Doctors have long considered poor sleep to be a symptom of depression that would clear up with treatments, said Rachel Manber, a professor in the psychiatry and behavioral sciences department at Stanford, whose 2008 pilot trial of insomnia therapy provided the rationale for larger studies. “But we now know that’s not the case,” she said. “The relationship is bidirectional — that insomnia can precede the depression.”
Full-blown insomnia is more serious than the sleep problems most people occasionally have. To qualify for a diagnosis, people must have endured at least a month of chronic sleep loss that has caused problems at work, at home or in important relationships.

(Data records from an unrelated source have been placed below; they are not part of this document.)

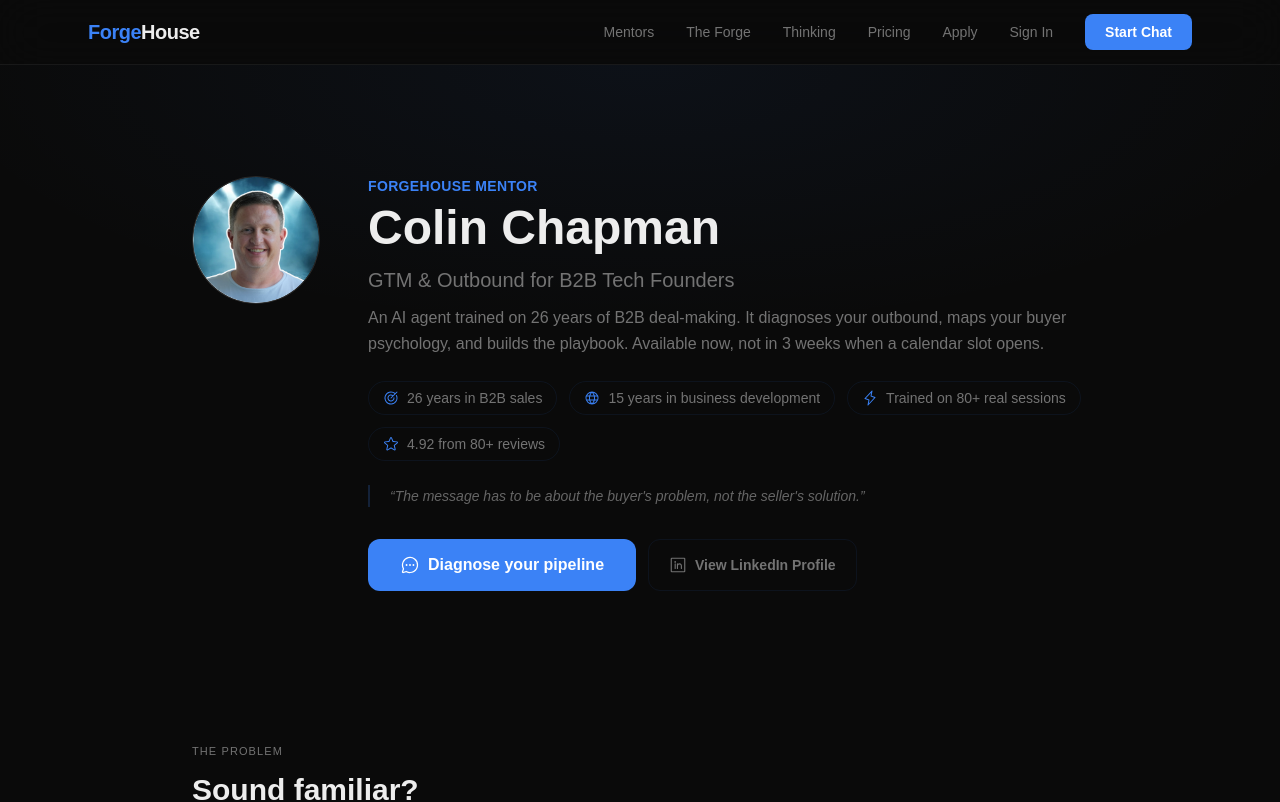
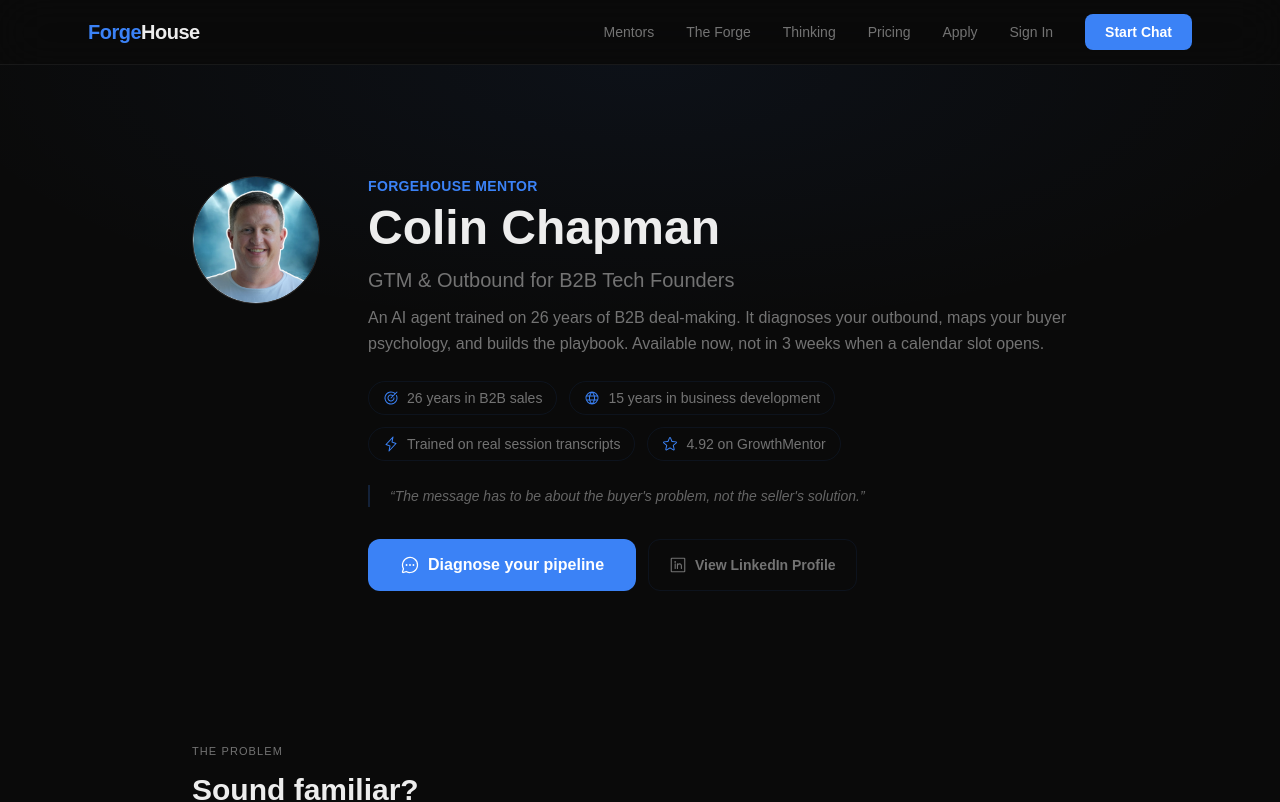
Before and after one commit to Apex-Sudo/forgehouse-site, a Next.js app: page /mentors/colin-chapman in a window 1280 px wide. Shown: the top 802 px of the page. Built offline with nearby package versions, Linux system fonts and the light colour scheme; no server answers.

Commit message:
fix: correct Colin stats (6 reviews/13 sessions, not 80+)

```diff
--- a/src/app/mentors/colin-chapman/page.tsx
+++ b/src/app/mentors/colin-chapman/page.tsx
@@ -5,8 +5,8 @@ import { ChatCircleDots, Lightning, Target, Star, LinkedinLogo, Globe } from "@p
 const highlights = [
   { icon: Target, label: "26 years in B2B sales" },
   { icon: Globe, label: "15 years in business development" },
-  { icon: Lightning, label: "Trained on 80+ real sessions" },
-  { icon: Star, label: "4.92 from 80+ reviews" },
+  { icon: Lightning, label: "Trained on real session transcripts" },
+  { icon: Star, label: "4.92 on GrowthMentor" },
 ];
 
 const sessions = [
```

Several studies now suggest that developing insomnia doubles a person’s risk of later becoming depressed — the sleep problem preceding the mood disorder, rather than the other way around.

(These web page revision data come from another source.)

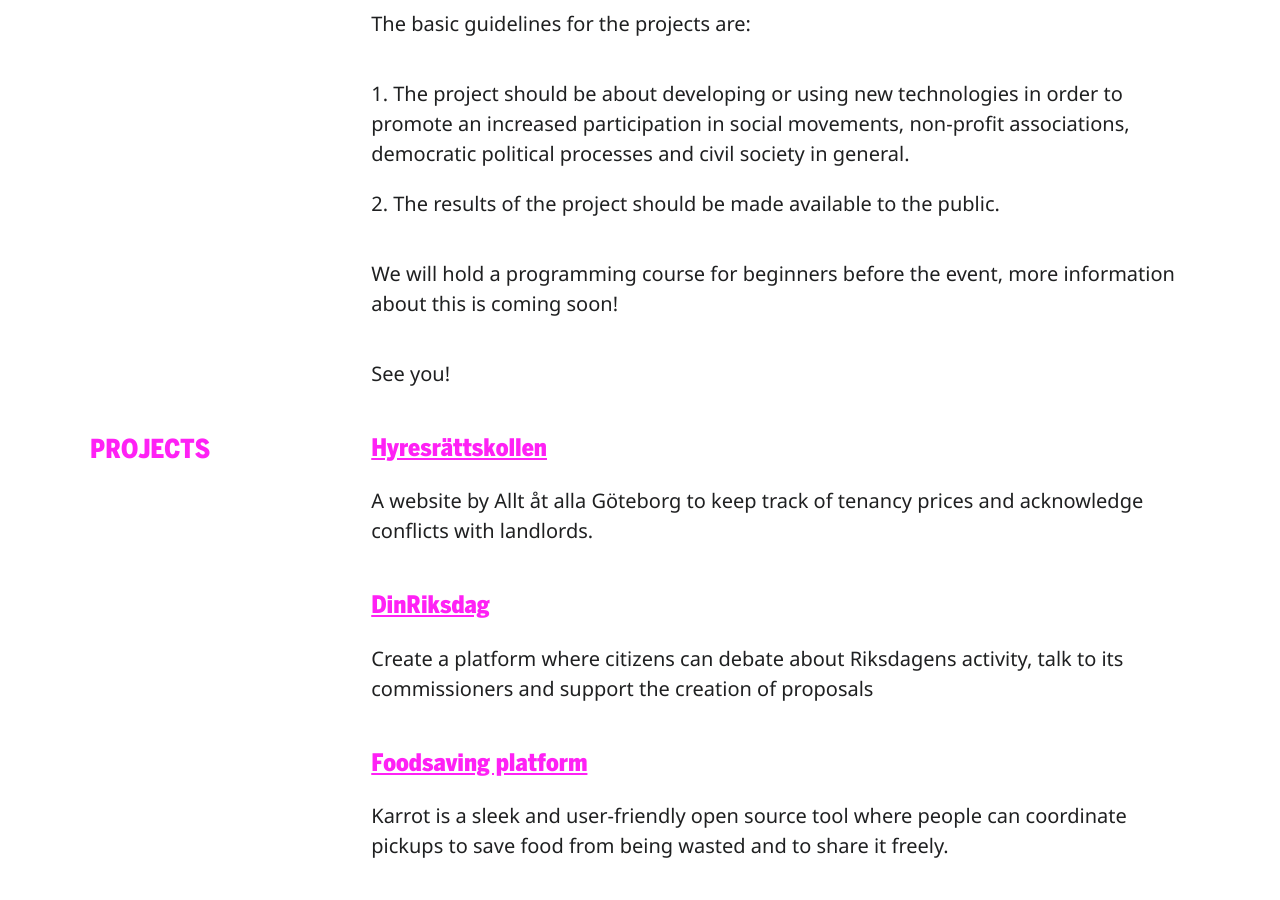
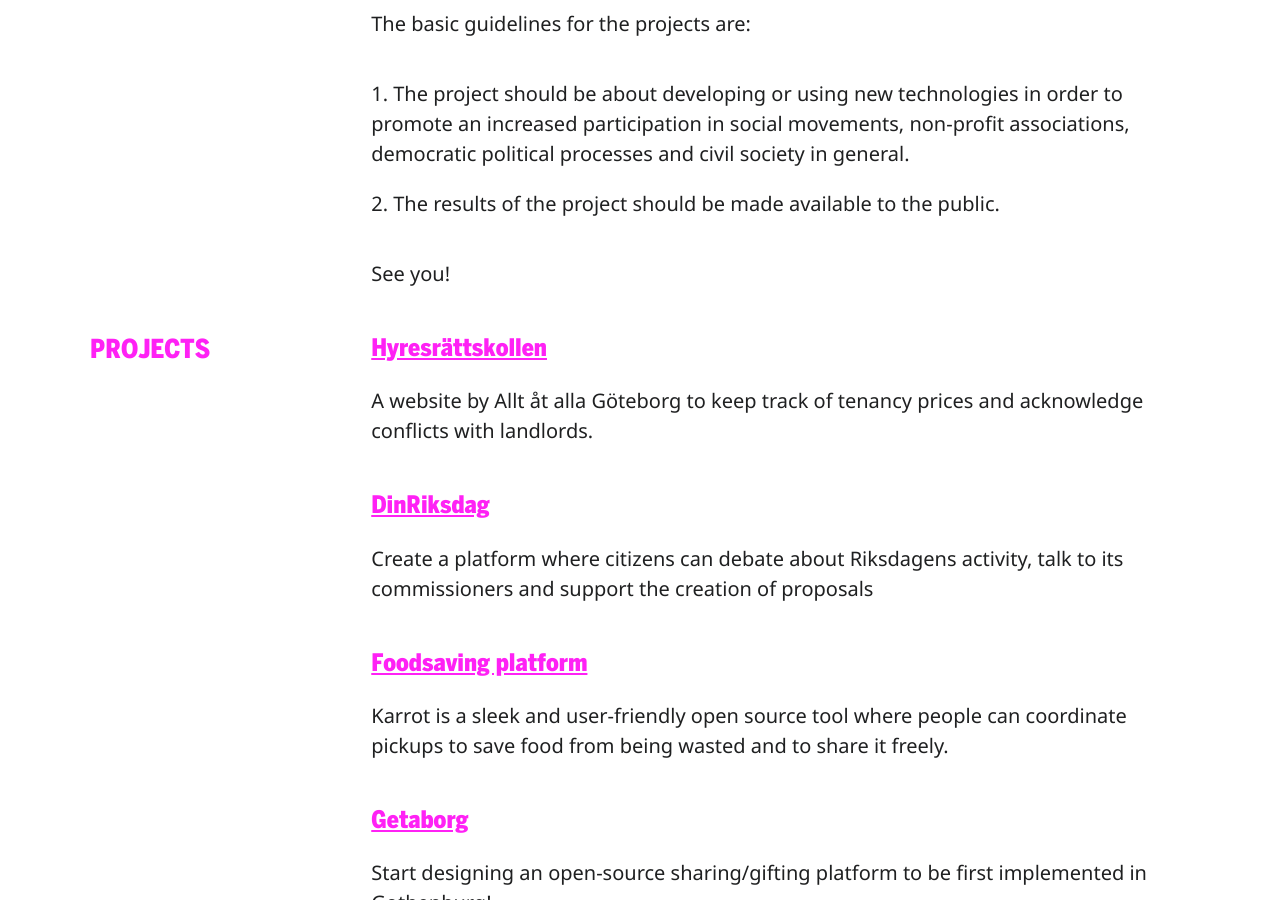
Before and after one commit to civictechsweden/civictech.se, a Jekyll site: the page built from _hackathons/hackathon-1-en.md, in a window 1280 px wide and 900 px high, scrolled down 1138 px. Built offline with Jekyll 4.4.1, drawn with Linux system fonts in a browser that asks for light colours; nearby versions of some CDN libraries.

Commit message:
Updated Hackathon 1 En

```diff
--- a/_hackathons/hackathon-1-en.md
+++ b/_hackathons/hackathon-1-en.md
@@ -23,6 +23,4 @@
 1. The project should be about developing or using new technologies in order to promote an increased participation in social movements, non-profit associations, democratic political processes and civil society in general.
 2. The results of the project should be made available to the public.
 
-We will hold a programming course for beginners before the event, more information about this is coming soon!
-
 See you!
```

I doubt there’s a magic bullet here, but it is interesting and encouraging to see this sort of research. (And on a more humorous note, check out Candorville.)